I developed the game in Unity, using an experimental data management tool called ECS (Entity Component System). This treated all objects as data, instead of GameObjects, to have performance benefits at run-time. While we were tasked with developing a game, I chose to make my game a technical comparison that studied the differences between how Unity stored data and how ECS stored data. With prior knowledge of using Unity's built-in profiling tools, I demonstrated evidence of how they were different, and how the efficiency of my code affected this too.

 

ECS and the Burst Compiler proved challenging to implement because they used a bespoke physics system incompatible with the main engine. Due to this being an experimental plug-in, there was a lack of documentation and guidance on handling it, I was inspired to think and work innovatively.

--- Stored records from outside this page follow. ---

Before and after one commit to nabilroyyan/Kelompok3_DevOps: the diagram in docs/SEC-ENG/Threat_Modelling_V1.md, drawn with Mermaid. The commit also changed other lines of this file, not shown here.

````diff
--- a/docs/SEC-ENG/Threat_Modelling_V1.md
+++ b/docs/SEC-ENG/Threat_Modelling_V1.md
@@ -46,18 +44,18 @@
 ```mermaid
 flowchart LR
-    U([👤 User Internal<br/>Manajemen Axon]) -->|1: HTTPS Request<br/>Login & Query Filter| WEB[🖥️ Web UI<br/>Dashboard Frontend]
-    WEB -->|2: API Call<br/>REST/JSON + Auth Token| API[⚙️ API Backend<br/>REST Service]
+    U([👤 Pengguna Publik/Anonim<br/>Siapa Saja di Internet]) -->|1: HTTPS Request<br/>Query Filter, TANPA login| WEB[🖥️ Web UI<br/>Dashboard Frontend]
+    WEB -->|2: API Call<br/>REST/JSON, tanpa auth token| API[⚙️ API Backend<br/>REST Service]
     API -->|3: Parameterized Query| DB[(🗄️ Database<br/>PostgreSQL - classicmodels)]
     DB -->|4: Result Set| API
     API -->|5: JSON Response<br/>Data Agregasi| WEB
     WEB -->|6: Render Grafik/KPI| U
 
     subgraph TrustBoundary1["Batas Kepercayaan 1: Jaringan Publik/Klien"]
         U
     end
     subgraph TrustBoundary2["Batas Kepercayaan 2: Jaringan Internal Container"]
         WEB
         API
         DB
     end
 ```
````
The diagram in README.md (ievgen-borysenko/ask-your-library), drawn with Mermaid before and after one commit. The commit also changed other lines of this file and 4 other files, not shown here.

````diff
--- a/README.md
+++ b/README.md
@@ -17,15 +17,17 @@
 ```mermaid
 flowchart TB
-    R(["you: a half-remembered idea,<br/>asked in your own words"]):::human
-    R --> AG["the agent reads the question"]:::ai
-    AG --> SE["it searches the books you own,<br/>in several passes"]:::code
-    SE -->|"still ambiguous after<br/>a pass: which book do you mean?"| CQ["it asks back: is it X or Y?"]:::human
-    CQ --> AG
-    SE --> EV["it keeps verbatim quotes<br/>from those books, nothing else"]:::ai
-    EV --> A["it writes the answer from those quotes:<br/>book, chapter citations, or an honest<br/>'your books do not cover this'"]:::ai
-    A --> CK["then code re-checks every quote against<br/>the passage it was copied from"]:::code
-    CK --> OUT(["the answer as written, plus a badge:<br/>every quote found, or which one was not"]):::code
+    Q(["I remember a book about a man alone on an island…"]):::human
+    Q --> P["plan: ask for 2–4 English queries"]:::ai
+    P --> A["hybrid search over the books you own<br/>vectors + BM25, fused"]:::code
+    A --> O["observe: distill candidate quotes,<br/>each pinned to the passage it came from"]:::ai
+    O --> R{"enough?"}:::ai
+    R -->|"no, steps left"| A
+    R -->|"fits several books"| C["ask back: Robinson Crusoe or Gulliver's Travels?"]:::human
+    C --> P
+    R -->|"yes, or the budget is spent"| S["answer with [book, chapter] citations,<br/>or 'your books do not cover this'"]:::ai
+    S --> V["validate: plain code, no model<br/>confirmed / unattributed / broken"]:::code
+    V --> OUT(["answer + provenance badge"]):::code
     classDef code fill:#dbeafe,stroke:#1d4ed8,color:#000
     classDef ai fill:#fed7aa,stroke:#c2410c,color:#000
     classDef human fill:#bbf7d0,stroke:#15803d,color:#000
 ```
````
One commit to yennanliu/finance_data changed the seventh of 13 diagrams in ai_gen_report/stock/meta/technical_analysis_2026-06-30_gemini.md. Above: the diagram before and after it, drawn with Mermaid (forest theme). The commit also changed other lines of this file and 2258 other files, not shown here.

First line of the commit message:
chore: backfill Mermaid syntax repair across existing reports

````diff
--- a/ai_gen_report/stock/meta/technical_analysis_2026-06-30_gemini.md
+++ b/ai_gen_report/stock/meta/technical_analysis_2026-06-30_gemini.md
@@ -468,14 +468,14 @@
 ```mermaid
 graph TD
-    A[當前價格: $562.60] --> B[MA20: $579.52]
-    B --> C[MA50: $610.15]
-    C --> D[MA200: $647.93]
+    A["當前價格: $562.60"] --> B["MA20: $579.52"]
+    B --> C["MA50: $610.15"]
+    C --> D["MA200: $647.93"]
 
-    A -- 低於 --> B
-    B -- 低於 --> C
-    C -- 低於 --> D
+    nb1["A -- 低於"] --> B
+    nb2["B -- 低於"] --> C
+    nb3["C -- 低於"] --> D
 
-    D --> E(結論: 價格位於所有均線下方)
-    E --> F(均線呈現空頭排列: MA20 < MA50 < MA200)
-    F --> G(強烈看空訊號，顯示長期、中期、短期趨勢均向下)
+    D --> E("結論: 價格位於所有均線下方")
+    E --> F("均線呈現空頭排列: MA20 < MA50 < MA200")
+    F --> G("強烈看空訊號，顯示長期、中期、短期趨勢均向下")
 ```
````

Once I had gotten to grips with the physics system, I could expand the enemy AI and their behaviours. This was relatively straightforward, giving each enemy inherited qualities from a base template. These qualities are called 'components' and are pure forms of data that act as the fuel to run methods and coroutines. To distinguish between each enemy object type, I gave each its unique tag such as 'trackingEnemy' or 'xEnemy'; which would run it's version of inherited methods from the base class.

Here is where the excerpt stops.